Delayed Answers

Lidor Wyssocky

Whether we are exploring an artwork or stumbling upon a professional challenge at work, we are designed to be curious and ask questions. Often, we are tempted to look for the answers — the official answers — to these questions externally. And today, more than ever before, when information is so accessible, looking for answers has become practically the automatic thing to do.

Knowledge is power, and the “real” answers to our questions are obviously relevant. But if we just delay getting these answers a bit, we create an excellent opportunity for our imagination to step in.

When you wonder about something, don’t settle with asking questions. Try to come up with answers by yourself. Don’t necessarily use previous knowledge or your logic for that. Instead, use your imagination — try to imagine the answers even if what you imagine has no basis in reality. Use your questions as an opportunity to actively practice your imagination.
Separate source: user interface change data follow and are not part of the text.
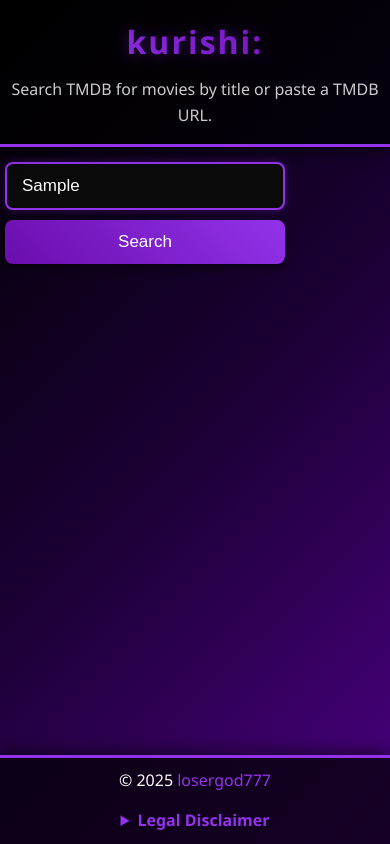
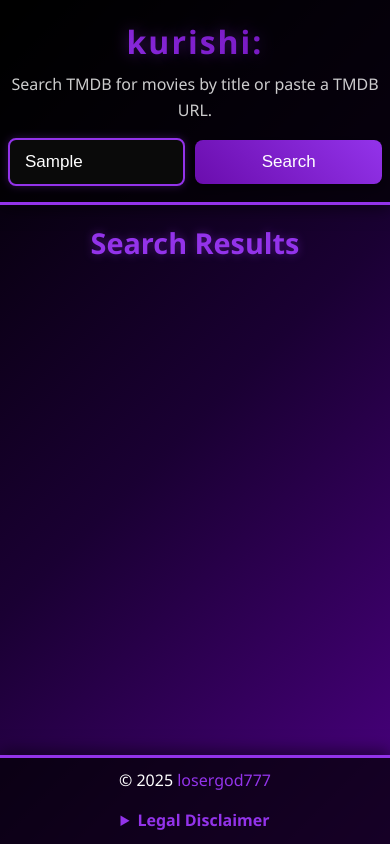
Before and after one commit to losergod777/losergod777.github.io, a plain HTML site: page index.html in a window 390 px wide. Both pictures are taken after typing "Sample" into the empty fields and a click on the button "Search". Drawn offline with Linux system fonts and the light colour scheme; no server answers.

Commit message:
i started watching Death Note during this

```diff
--- a/index.html
+++ b/index.html
@@ -8,23 +8,32 @@
 </head>
 <body>
 <header>
-    <h1>kurishi:</h1>
-    <p>Search TMDB for movies by title or paste a TMDB URL.</p>
+    <div class="header-content">
+        <h1>kurishi:</h1>
+        <p>Search TMDB for movies by title or paste a TMDB URL.</p>
+    </div>
+    <section id="search" class="header-search">
+        <input type="text" id="search-input" placeholder="Enter movie title...">
+        <button id="search-btn">Search</button>
+    </section>
 </header>
     <main>
-        <section id="search">
-            <input type="text" id="search-input" placeholder="Enter movie title...">
-            <button id="search-btn">Search</button>
+        <section id="trending-movies">
+            <h2>Trending Movies</h2>
+            <div id="trending-list" class="movie-horizontal-list"></div>
         </section>
-        <section id="results">
-            <div id="movie-list"></div>
+
+        <section id="search-results">
+            <h2 id="search-results-heading" style="display:none;">Search Results</h2>
+            <div id="movie-list" class="movie-horizontal-list"></div>
         </section>
+
         <section id="player">
-            <h3 id="player-title" style="display:none; margin-bottom: 10px; color: #9333ea; font-weight: bold;">Now Playing</h3>
+            <h3 id="player-title" style="display:none; margin-bottom: 10px; color: var(--primary-color); font-weight: bold;">Now Playing</h3>
             <div id="player-container" style="position: relative; width: 100%; max-width: 1200px; margin: 0 auto;">
                 <iframe id="vidking-player" src="" frameborder="0" allowfullscreen style="display: block; width: 100%; height: 100%;"></iframe>
-                <div id="player-overlay" style="position: absolute; top: 0; left: 0; width: 100%; height: 100%; background: rgba(0,0,0,0.5); display: flex; justify-content: center; align-items: center; cursor: pointer; z-index: 10;">
-                    <p style="color: white; font-size: 1.2em; text-align: center;">Tap to enable player interaction (may open ads)</p>
+                <div id="player-overlay" style="position: absolute; top: 0; left: 0; width: 100%; height: 100%; background: rgba(0,0,0,0.7); display: flex; justify-content: center; align-items: center; cursor: pointer; z-index: 10;">
+                    <p style="color: var(--text-color); font-size: 1.3em; text-align: center; padding: 20px; background: rgba(147, 51, 234, 0.3); border-radius: 10px; box-shadow: 0 0 15px var(--shadow-color);">Tap to enable player interaction (may open ads)</p>
                 </div>
             </div>
         </section>
--- a/script.js
+++ b/script.js
@@ -1,13 +1,19 @@
 document.addEventListener('DOMContentLoaded', function() {
     const searchBtn = document.getElementById('search-btn');
     const searchInput = document.getElementById('search-input');
+    const trendingList = document.getElementById('trending-list');
     const movieList = document.getElementById('movie-list');
+    const searchResultsSection = document.getElementById('search-results');
+    const searchResultsHeading = document.getElementById('search-results-heading');
     const playerSection = document.getElementById('player');
     const playerContainer = document.getElementById('player-container');
     const vidkingPlayer = document.getElementById('vidking-player');
     const playerOverlay = document.getElementById('player-overlay');
 
     let currentMovieId = null;
+
+    // Fetch and display trending movies on page load
+    fetchTrendingMovies();
 
     const urlParams = new URLSearchParams(window.location.search);
     const movieIdFromUrl = urlParams.get('movie');
@@ -18,7 +24,10 @@
     searchBtn.addEventListener('click', function() {
         const query = searchInput.value.trim();
         playerSection.style.display = 'none';
-        document.getElementById('results').style.display = 'block';
+        searchResultsSection.style.display = 'block'; // Show search results section
+        searchResultsHeading.style.display = 'block'; // Show search results heading
+        trendingList.parentElement.style.display = 'none'; // Hide trending section when searching
+
         if (query) {
             if (query.startsWith('https://www.themoviedb.org/movie/')) {
                 const movieId = extractMovieIdFromUrl(query);
@@ -44,36 +53,48 @@
         return match ? match[1] : null;
     }
 
+    async function fetchTrendingMovies() {
+        try {
+            // Assuming a Netlify function for trending movies, or adapting the existing one
+            const response = await fetch(`/.netlify/functions/search-movies?trending=true`);
+            const movies = await response.json();
+            displayMovies(movies, trendingList);
+        } catch (error) {
+            console.error('Error fetching trending movies:', error);
+            // Optionally display an error message to the user
+        }
+    }
+
     async function searchMovies(query) {
         try {
             const response = await fetch(`/.netlify/functions/search-movies?query=${encodeURIComponent(query)}`);
             const movies = await response.json();
-            displayMovies(movies);
+            displayMovies(movies, movieList);
         } catch (error) {
             console.error('Error searching movies:', error);
             alert('Error searching movies. Please try again later.');
         }
     }
 
-    function displayMovies(movies) {
-        movieList.innerHTML = '';
-        const resultsHeading = document.createElement('h2');
-        resultsHeading.textContent = 'Search Results';
-        resultsHeading.style.textAlign = 'center';
-        resultsHeading.style.marginBottom = '20px';
-        movieList.appendChild(resultsHeading);
+    function displayMovies(movies, containerElement) {
+        containerElement.innerHTML = ''; // Clear previous movies
+        if (movies.length === 0) {
+            containerElement.innerHTML = '<p style="text-align: center; color: rgba(255,255,255,0.7);">No movies found.</p>';
+            return;
+        }
+
         movies.forEach(movie => {
             const movieDiv = document.createElement('div');
             movieDiv.className = 'movie-item';
             const releaseYear = movie.release_date ? movie.release_date.split('-')[0] : 'Unknown';
             movieDiv.innerHTML = `
-                <img src="https://image.tmdb.org/t/p/w154${movie.poster_path || ''}" alt="${movie.title}" onerror="this.src='https://via.placeholder.com/150x225?text=No+Image'">
+                <img src="https://image.tmdb.org/t/p/w185${movie.poster_path || ''}" alt="${movie.title}" onerror="this.src='https://via.placeholder.com/185x278?text=No+Image'">
                 <p>${movie.title} (${releaseYear})</p>
             `;
             movieDiv.addEventListener('click', function() {
                 playMovie(movie.id);
             });
-            movieList.appendChild(movieDiv);
+            containerElement.appendChild(movieDiv);
         });
     }
 
@@ -81,28 +102,29 @@
         currentMovieId = movieId;
         const embedUrl = `https://www.vidking.net/embed/movie/${movieId}`;
         vidkingPlayer.src = embedUrl;
-        document.getElementById('results').style.display = 'none';
+        searchResultsSection.style.display = 'none'; // Hide search results
+        trendingList.parentElement.style.display = 'none'; // Hide trending section
         playerSection.style.display = 'block';
         document.getElementById('player-title').style.display = 'block';
-        playerContainer.style.display = 'block'; // Ensure the container is visible
-        playerOverlay.style.display = 'flex'; // Show overlay initially
+        playerContainer.style.display = 'block';
+        playerOverlay.style.display = 'flex';
 
         // Adjust player dimensions based on screen size
         if (window.innerWidth >= 1024) {
             playerContainer.style.maxWidth = '1200px';
-            playerContainer.style.height = '675px'; // Set a fixed height for desktop
+            playerContainer.style.height = '675px';
         } else {
             playerContainer.style.maxWidth = '95vw';
-            playerContainer.style.height = '240px'; // Set a fixed height for mobile
+            playerContainer.style.height = '240px';
         }
         vidkingPlayer.style.width = '100%';
-        vidkingPlayer.style.height = '100%'; // Make iframe fill its container
+        vidkingPlayer.style.height = '100%';
 
         const newUrl = `${window.location.origin}${window.location.pathname}?movie=${movieId}`;
         window.history.pushState({movieId: movieId}, '', newUrl);
     }
 
     playerOverlay.addEventListener('click', function() {
-        playerOverlay.style.display = 'none'; // Hide overlay on click
+        playerOverlay.style.display = 'none';
     });
 });
--- a/style.css
+++ b/style.css
@@ -38,10 +38,20 @@
     box-shadow: 0 4px 15px rgba(0, 0, 0, 0.5); /* Deeper shadow */
     position: relative;
     z-index: 10;
+    display: flex; /* Use flexbox for header content and search */
+    flex-wrap: wrap;
+    justify-content: space-between; /* Distribute items */
+    align-items: center;
+}
+
+.header-content {
+    flex-grow: 1;
+    text-align: left;
+    margin-right: 20px; /* Space between content and search */
 }
 
 header h1 {
-    margin-bottom: 10px;
+    margin-bottom: 5px; /* Adjusted margin */
     background: linear-gradient(45deg, var(--primary-color), var(--secondary-color));
     -webkit-background-clip: text;
     -webkit-text-fill-color: transparent;
@@ -57,26 +67,18 @@
     color: rgba(255, 255, 255, 0.8);
 }
 
-main {
-    flex: 1;
-    padding: 30px 20px; /* Increased padding */
-    max-width: 1200px; /* Max width for content */
-    margin: 0 auto;
-    width: 100%;
-}
-
-#search {
-    text-align: center;
-    margin-bottom: 40px; /* More space */
+#search.header-search {
+    text-align: right; /* Align search to the right */
+    margin-bottom: 0; /* Remove bottom margin */
     display: flex;
-    justify-content: center;
-    gap: 15px; /* Space between input and button */
-    flex-wrap: wrap;
+    gap: 10px; /* Space between input and button */
+    flex-wrap: nowrap; /* Prevent wrapping for search elements */
+    align-items: center;
 }
 
 #search-input {
     padding: 12px 15px; /* Increased padding */
-    width: 350px; /* Slightly wider */
+    width: 300px; /* Adjusted width for header */
     font-size: 17px; /* Slightly larger font */
     background: var(--background-dark);
     border: 2px solid var(--border-color);
@@ -110,15 +112,49 @@
     box-shadow: 0 6px 15px rgba(0, 0, 0, 0.6);
 }
 
-#results {
+main {
+    flex: 1;
+    padding: 30px 20px; /* Increased padding */
+    max-width: 1200px; /* Max width for content */
+    margin: 0 auto;
+    width: 100%;
+}
+
+h2 {
+    font-size: 2em;
+    color: var(--primary-color);
+    text-align: center;
+    margin-bottom: 25px;
+    text-shadow: 0 0 10px var(--shadow-color);
+}
+
+#trending-movies, #search-results {
     margin-bottom: 40px; /* More space */
 }
 
-#movie-list {
-    display: grid; /* Using CSS Grid for better layout control */
-    grid-template-columns: repeat(auto-fill, minmax(180px, 1fr)); /* Responsive grid */
+.movie-horizontal-list {
+    display: flex; /* Use flexbox for horizontal scrolling */
+    overflow-x: auto; /* Enable horizontal scrolling */
     gap: 25px; /* Increased gap */
-    justify-items: center; /* Center items in grid cells */
+    padding-bottom: 15px; /* Space for scrollbar */
+    -webkit-overflow-scrolling: touch; /* Smooth scrolling on iOS */
+    scrollbar-width: thin; /* Firefox scrollbar */
+    scrollbar-color: var(--primary-color) var(--background-dark); /* Firefox scrollbar colors */
+}
+
+.movie-horizontal-list::-webkit-scrollbar {
+    height: 10px; /* Height of horizontal scrollbar */
+}
+
+.movie-horizontal-list::-webkit-scrollbar-track {
+    background: var(--background-dark); /* Track color */
+    border-radius: 10px;
+}
+
+.movie-horizontal-list::-webkit-scrollbar-thumb {
+    background-color: var(--primary-color); /* Thumb color */
+    border-radius: 10px;
+    border: 2px solid var(--background-dark); /* Padding around thumb */
 }
 
 .movie-item {
@@ -133,7 +169,8 @@
     display: flex;
     flex-direction: column;
     justify-content: space-between;
-    height: 100%; /* Ensure consistent height in grid */
+    flex-shrink: 0; /* Prevent items from shrinking */
+    width: 180px; /* Fixed width for horizontal list items */
 }
 
 .movie-item:hover {
@@ -186,7 +223,7 @@
     aspect-ratio: 16 / 9;
     height: auto;
     min-height: 240px;
-    display: block; /* Changed from none to block for consistency with player-container */
+    display: block;
     margin: 0 auto;
     background: var(--background-dark);
 }
@@ -273,38 +310,45 @@
 /* Responsive design */
 @media (max-width: 768px) {
     header {
+        flex-direction: column; /* Stack header items vertically */
         padding: 1rem 0.5rem;
+    }
+
+    .header-content {
+        margin-right: 0;
+        margin-bottom: 15px; /* Space below header content */
+        text-align: center;
     }
 
     header h1 {
         font-size: 2.5em;
     }
 
+    #search.header-search {
+        width: 100%; /* Full width for search bar */
+        justify-content: center;
+    }
+
+    #search-input {
+        width: 70%; /* Adjust width for smaller screens */
+        max-width: 300px;
+    }
+
+    #search-btn {
+        width: 25%;
+        max-width: 100px;
+    }
+
     main {
         padding: 20px 10px;
     }
 
-    #search {
-        flex-direction: column;
-        gap: 10px;
-    }
-
-    #search-input {
-        width: 90%;
-        max-width: 350px;
-    }
-
-    #search-btn {
-        width: 90%;
-        max-width: 350px;
-    }
-
-    #movie-list {
-        grid-template-columns: repeat(auto-fill, minmax(150px, 1fr));
-        gap: 20px;
+    h2 {
+        font-size: 1.8em;
     }
 
     .movie-item {
+        width: 150px; /* Adjusted width for smaller screens */
         padding: 12px;
     }
 
@@ -352,12 +396,8 @@
         max-width: 280px;
     }
 
-    #movie-list {
-        grid-template-columns: repeat(auto-fill, minmax(120px, 1fr));
-        gap: 15px;
-    }
-
     .movie-item {
+        width: 120px; /* Adjusted width for very small screens */
         padding: 10px;
         border-radius: 10px;
     }
```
As a side-effect, you just might come up with surprising answers that are more enlightening than the official ones.